[Extracted records Boundary: Start]

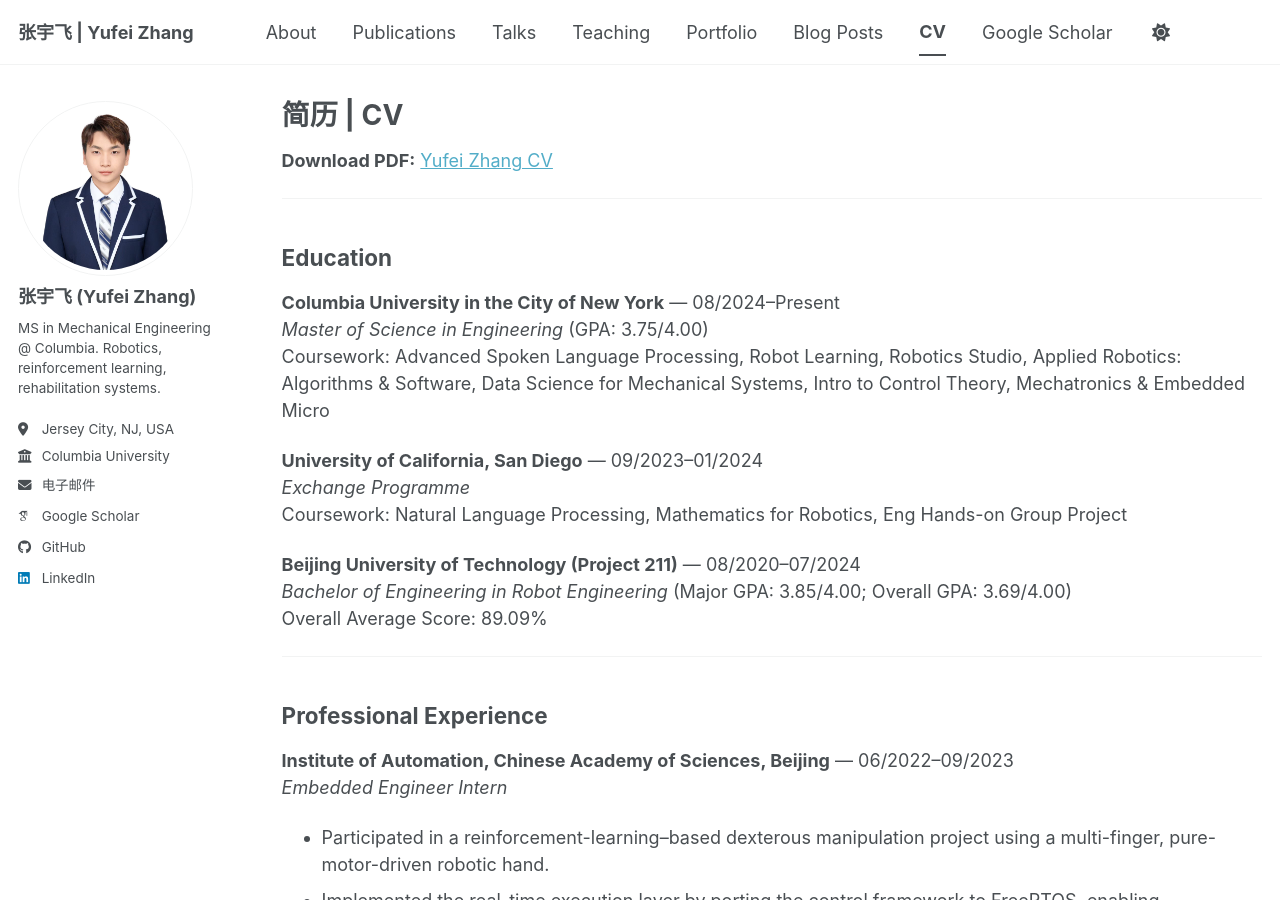
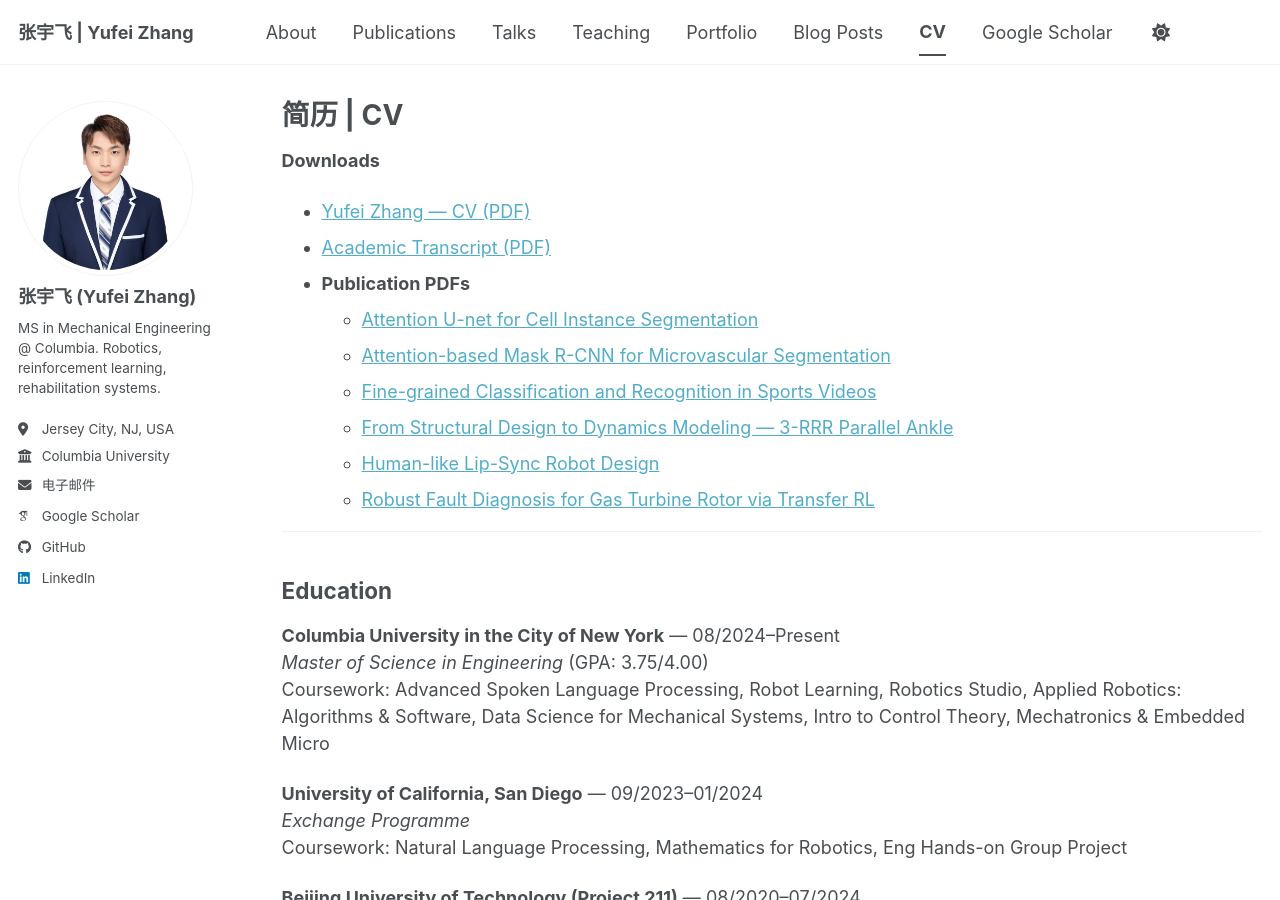
Before and after one commit to YufeiZhang0601/YufeiZhang0601.github.io, a Jekyll site: the page built from _pages/cv.md, in a window 1280 px wide and 900 px high. Built offline with Jekyll 4.4.1, drawn with Linux system fonts in a browser that asks for light colours; some web fonts are replaced; a script bundle is joined from its source files by our own code; library files that are not in the unit come from our copies.

Commit message:
update publication paper file

```diff
--- a/_pages/cv.md
+++ b/_pages/cv.md
@@ -7,7 +7,16 @@
   - /resume
 ---
 
-**Download PDF:** [Yufei Zhang CV](/files/Yufei%20Zhang_CV.pdf)
+**Downloads**
+* [Yufei Zhang — CV (PDF)](/files/Yufei%20Zhang_CV.pdf)
+* [Academic Transcript (PDF)](/files/transcript/transcript.pdf)
+* **Publication PDFs**
+  * [Attention U-net for Cell Instance Segmentation](/files/publication/Attention%20U-net%20for%20Cell%20Instance%20Segmentation.pdf)
+  * [Attention-based Mask R-CNN for Microvascular Segmentation](/files/publication/Attention_based_Mask_R_CNN_for_Microvascular_Segmentation%20%283%29.pdf)
+  * [Fine-grained Classification and Recognition in Sports Videos](/files/publication/Fine_grained_Classification_and_Recognition_in_Sports_Videos.pdf)
+  * [From Structural Design to Dynamics Modeling — 3-RRR Parallel Ankle](/files/publication/From%20Structural%20Design%20to%20Dynamics%20Modeling%20Control-Oriented%20Development%20of%20a%203-RRR%20Parallel%20Ankle.pdf)
+  * [Human-like Lip-Sync Robot Design](/files/publication/Human-like%20Lip-Sync%20Robot%20Design.pdf)
+  * [Robust Fault Diagnosis for Gas Turbine Rotor via Transfer RL](/files/publication/Robust%20Fault%20Diagnosis%20for%20Gas%20Turbine%20Rotor%20via%20Transfer%20Reinforcement%20Learning.pdf)
 
 ---
 
```
Also changed, not shown: _pages/about.md (+2 -0 lines), 9 other files.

[Extracted records Boundary: End]

### Problem requirements
Would you give the data above again word for word, minus the pictures?

### Response area
Before and after one commit to YufeiZhang0601/YufeiZhang0601.github.io, a Jekyll site: the page built from _pages/cv.md, in a window 1280 px wide and 900 px high. Built offline with Jekyll 4.4.1, drawn with Linux system fonts in a browser that asks for light colours; some web fonts are replaced; a script bundle is joined from its source files by our own code; library files that are not in the unit come from our copies.

Commit message:
update publication paper file

```diff
--- a/_pages/cv.md
+++ b/_pages/cv.md
@@ -7,7 +7,16 @@
   - /resume
 ---
 
-**Download PDF:** [Yufei Zhang CV](/files/Yufei%20Zhang_CV.pdf)
+**Downloads**
+* [Yufei Zhang — CV (PDF)](/files/Yufei%20Zhang_CV.pdf)
+* [Academic Transcript (PDF)](/files/transcript/transcript.pdf)
+* **Publication PDFs**
+  * [Attention U-net for Cell Instance Segmentation](/files/publication/Attention%20U-net%20for%20Cell%20Instance%20Segmentation.pdf)
+  * [Attention-based Mask R-CNN for Microvascular Segmentation](/files/publication/Attention_based_Mask_R_CNN_for_Microvascular_Segmentation%20%283%29.pdf)
+  * [Fine-grained Classification and Recognition in Sports Videos](/files/publication/Fine_grained_Classification_and_Recognition_in_Sports_Videos.pdf)
+  * [From Structural Design to Dynamics Modeling — 3-RRR Parallel Ankle](/files/publication/From%20Structural%20Design%20to%20Dynamics%20Modeling%20Control-Oriented%20Development%20of%20a%203-RRR%20Parallel%20Ankle.pdf)
+  * [Human-like Lip-Sync Robot Design](/files/publication/Human-like%20Lip-Sync%20Robot%20Design.pdf)
+  * [Robust Fault Diagnosis for Gas Turbine Rotor via Transfer RL](/files/publication/Robust%20Fault%20Diagnosis%20for%20Gas%20Turbine%20Rotor%20via%20Transfer%20Reinforcement%20Learning.pdf)
 
 ---
 
```
Also changed, not shown: _pages/about.md (+2 -0 lines), 9 other files.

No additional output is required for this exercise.